== DATA PROVIDED ==
BEGIN
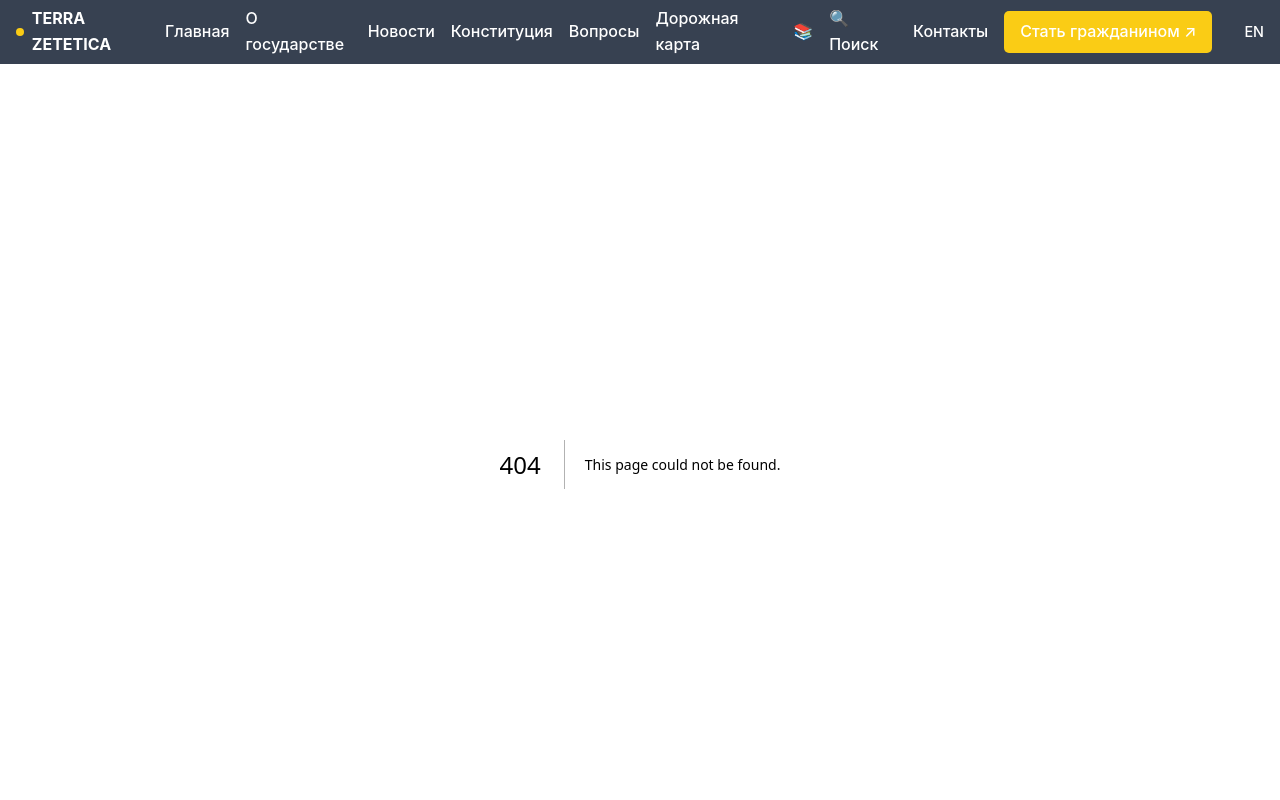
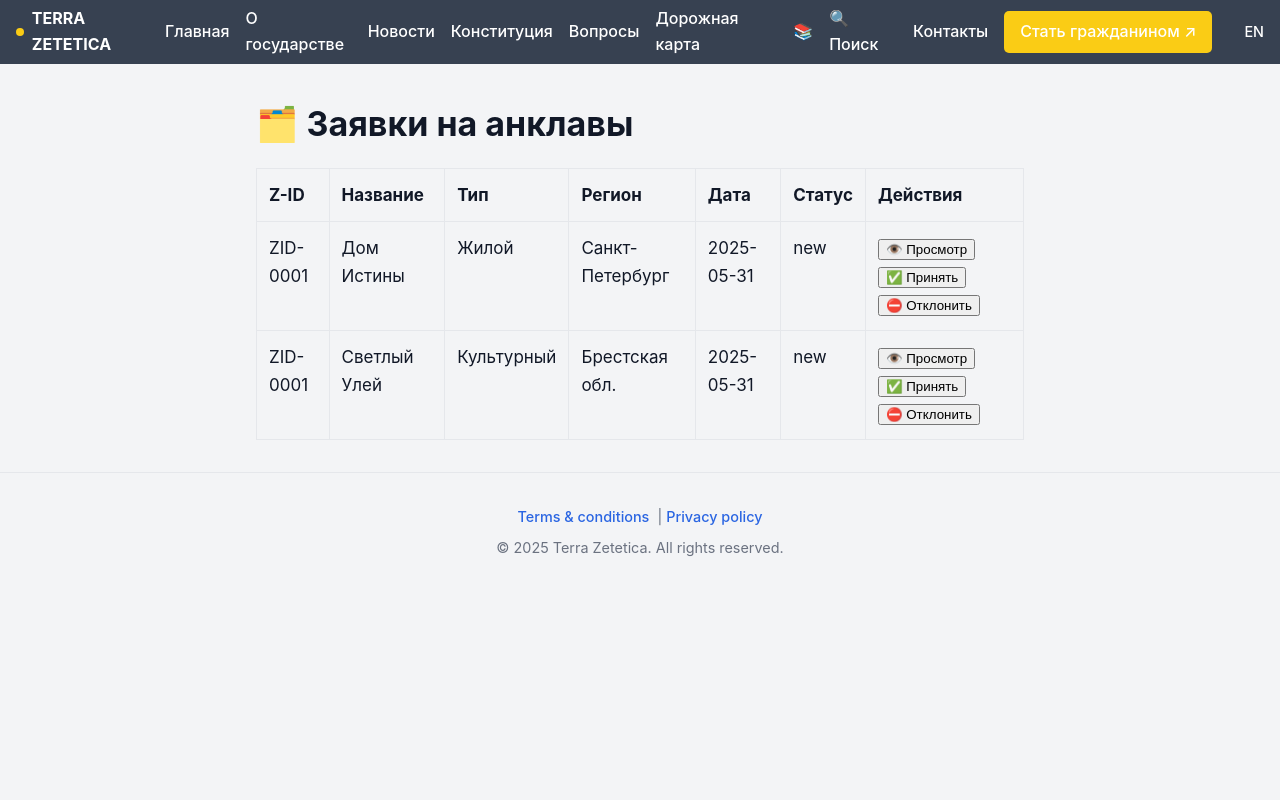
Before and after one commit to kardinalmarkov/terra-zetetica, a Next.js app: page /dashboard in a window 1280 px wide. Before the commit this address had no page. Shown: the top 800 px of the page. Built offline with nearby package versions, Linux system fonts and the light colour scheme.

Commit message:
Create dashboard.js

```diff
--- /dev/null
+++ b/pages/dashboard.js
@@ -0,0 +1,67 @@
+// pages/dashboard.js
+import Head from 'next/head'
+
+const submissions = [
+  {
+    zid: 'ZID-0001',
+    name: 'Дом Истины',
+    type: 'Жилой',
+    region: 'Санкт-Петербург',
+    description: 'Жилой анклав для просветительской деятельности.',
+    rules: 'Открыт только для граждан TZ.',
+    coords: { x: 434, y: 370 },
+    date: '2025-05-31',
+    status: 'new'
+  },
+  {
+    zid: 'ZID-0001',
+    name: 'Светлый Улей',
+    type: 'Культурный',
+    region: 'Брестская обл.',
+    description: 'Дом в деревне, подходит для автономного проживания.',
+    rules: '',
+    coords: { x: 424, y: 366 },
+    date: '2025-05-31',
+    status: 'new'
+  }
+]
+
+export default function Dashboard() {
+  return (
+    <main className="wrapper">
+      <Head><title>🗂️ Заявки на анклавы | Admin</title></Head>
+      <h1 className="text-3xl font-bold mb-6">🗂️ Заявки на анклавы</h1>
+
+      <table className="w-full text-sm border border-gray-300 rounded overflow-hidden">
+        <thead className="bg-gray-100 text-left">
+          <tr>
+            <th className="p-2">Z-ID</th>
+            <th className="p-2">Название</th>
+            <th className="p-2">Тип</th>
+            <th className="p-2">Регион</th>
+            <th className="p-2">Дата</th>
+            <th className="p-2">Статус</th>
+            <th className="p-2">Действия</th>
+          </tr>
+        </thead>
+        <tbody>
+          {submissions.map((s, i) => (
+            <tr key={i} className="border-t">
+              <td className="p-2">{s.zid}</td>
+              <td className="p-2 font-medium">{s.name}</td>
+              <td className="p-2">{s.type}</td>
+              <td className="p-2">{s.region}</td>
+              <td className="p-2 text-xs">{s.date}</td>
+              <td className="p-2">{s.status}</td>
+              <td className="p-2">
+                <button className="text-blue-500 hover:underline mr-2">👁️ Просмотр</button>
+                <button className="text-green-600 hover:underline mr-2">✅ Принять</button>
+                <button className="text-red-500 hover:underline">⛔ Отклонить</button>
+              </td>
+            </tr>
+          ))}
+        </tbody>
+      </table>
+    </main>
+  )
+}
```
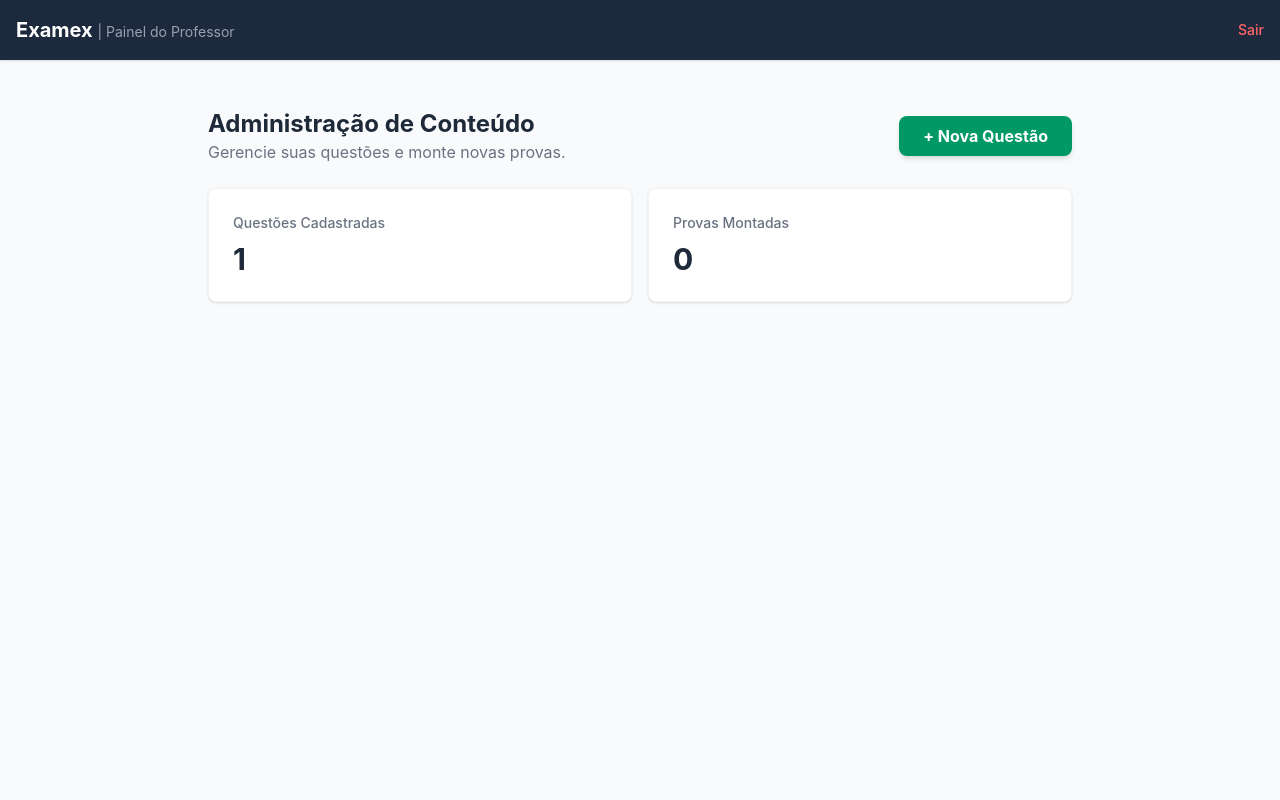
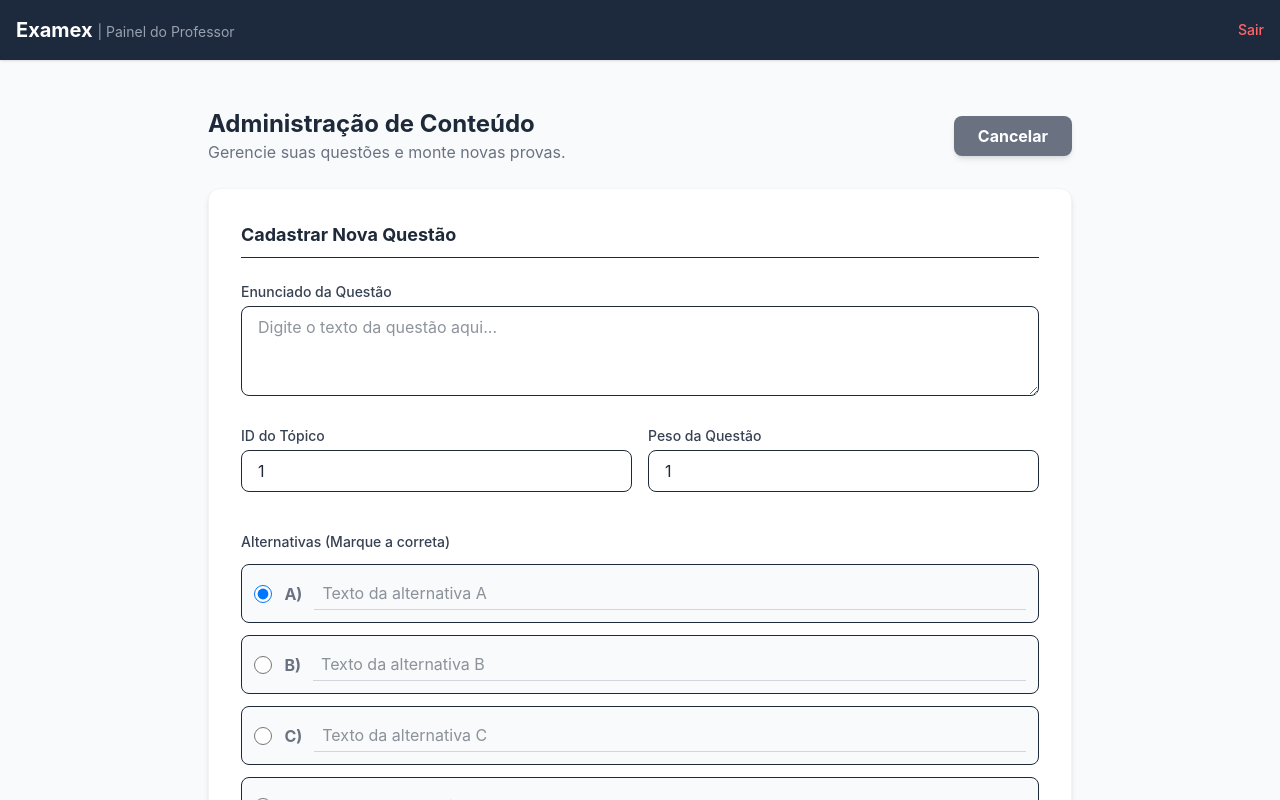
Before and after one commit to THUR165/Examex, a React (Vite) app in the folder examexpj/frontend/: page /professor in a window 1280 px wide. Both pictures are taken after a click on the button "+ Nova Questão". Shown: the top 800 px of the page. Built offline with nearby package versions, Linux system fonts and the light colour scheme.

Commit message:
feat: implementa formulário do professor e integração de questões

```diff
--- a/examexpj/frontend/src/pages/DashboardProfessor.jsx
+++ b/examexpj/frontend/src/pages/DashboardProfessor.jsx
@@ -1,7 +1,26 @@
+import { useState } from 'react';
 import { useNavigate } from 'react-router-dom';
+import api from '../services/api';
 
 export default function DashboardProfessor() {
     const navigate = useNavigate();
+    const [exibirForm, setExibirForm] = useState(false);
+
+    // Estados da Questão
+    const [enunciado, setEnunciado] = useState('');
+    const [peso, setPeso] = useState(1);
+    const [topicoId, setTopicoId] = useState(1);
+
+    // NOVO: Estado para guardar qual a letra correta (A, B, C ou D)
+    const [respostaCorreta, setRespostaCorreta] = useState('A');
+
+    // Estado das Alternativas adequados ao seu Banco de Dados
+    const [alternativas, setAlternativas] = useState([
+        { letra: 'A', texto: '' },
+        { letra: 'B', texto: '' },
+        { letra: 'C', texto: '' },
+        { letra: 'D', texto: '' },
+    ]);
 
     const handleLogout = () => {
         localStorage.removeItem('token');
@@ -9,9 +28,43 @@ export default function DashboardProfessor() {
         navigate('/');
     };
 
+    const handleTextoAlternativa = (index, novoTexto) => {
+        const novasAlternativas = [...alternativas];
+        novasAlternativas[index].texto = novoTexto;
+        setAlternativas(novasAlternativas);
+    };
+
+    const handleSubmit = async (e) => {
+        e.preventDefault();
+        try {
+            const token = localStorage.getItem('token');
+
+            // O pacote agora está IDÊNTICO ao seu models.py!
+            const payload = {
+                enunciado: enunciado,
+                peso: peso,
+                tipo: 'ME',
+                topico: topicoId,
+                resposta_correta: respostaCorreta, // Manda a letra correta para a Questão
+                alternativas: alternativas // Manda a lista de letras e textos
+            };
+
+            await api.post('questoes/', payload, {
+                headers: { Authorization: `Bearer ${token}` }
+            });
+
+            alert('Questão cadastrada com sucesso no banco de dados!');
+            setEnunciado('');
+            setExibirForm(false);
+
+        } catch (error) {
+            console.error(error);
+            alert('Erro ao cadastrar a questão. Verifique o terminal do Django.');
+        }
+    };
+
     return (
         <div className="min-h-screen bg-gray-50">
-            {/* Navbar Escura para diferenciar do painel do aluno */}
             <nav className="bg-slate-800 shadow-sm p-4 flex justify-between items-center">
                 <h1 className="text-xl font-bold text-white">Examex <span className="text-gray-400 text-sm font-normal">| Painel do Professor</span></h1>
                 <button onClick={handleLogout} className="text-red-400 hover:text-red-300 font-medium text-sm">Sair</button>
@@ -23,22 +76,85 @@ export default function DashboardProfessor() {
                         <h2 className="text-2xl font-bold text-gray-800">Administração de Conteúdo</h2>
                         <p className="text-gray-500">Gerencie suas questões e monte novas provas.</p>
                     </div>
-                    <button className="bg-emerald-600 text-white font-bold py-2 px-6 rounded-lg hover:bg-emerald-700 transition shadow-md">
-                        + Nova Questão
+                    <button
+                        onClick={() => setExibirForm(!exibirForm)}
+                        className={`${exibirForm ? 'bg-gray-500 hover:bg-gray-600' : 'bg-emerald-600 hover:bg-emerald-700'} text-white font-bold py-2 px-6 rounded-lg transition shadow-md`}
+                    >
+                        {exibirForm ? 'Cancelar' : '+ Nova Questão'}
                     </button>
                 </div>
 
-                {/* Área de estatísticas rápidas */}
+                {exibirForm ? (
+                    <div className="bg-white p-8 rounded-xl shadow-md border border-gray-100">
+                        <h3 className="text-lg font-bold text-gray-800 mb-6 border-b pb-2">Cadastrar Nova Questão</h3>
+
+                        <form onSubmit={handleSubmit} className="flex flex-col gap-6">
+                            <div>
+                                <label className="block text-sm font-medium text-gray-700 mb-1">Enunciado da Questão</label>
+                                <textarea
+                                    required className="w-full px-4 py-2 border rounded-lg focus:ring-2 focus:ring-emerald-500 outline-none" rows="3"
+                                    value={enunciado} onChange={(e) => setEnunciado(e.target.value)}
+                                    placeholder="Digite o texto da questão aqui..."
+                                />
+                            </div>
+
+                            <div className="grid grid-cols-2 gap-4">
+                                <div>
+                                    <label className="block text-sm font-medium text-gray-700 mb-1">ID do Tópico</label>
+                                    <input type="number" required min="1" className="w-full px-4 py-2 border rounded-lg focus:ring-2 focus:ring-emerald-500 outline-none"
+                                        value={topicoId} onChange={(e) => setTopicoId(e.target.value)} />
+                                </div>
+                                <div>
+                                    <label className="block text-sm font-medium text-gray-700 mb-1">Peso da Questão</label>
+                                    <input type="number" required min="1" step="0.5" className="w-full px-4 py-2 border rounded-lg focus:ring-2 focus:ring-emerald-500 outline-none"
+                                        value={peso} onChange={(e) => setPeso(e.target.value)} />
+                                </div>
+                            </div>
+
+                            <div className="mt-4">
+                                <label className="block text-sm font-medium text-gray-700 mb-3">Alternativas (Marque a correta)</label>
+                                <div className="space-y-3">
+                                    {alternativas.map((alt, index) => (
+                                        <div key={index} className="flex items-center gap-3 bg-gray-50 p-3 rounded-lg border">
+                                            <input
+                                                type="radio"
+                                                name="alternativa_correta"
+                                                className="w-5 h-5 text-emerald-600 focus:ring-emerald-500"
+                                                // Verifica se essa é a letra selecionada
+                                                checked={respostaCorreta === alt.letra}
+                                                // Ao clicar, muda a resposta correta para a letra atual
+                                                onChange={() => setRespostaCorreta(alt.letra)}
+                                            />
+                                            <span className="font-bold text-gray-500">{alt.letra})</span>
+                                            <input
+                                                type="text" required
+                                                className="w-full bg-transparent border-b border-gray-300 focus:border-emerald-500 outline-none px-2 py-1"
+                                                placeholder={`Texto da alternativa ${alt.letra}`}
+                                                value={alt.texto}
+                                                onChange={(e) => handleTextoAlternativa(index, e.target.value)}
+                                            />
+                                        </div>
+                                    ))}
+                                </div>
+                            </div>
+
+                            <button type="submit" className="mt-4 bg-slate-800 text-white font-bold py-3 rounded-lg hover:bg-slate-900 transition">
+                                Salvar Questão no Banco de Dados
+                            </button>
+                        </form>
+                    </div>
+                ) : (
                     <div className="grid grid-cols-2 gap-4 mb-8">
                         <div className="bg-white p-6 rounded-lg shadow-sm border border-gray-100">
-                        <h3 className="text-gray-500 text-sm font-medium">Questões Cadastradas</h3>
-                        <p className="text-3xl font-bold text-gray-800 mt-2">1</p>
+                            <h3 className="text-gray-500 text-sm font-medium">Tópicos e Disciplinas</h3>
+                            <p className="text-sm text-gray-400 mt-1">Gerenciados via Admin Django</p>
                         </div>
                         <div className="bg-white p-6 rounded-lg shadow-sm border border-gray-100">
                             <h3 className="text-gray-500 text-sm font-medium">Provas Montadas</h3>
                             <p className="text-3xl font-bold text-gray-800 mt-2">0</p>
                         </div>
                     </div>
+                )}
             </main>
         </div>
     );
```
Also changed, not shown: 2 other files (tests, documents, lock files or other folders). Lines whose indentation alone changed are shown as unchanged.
END
== INSTRUCTIONS TO FOLLOW ==
Which lines in the records above contain the string "DashboardProfessor"? Copy each one.

== RESULT OF THIS TASK ==
--- a/examexpj/frontend/src/pages/DashboardProfessor.jsx
+++ b/examexpj/frontend/src/pages/DashboardProfessor.jsx
 export default function DashboardProfessor() {
@@ -9,9 +28,43 @@ export default function DashboardProfessor() {
@@ -23,22 +76,85 @@ export default function DashboardProfessor() {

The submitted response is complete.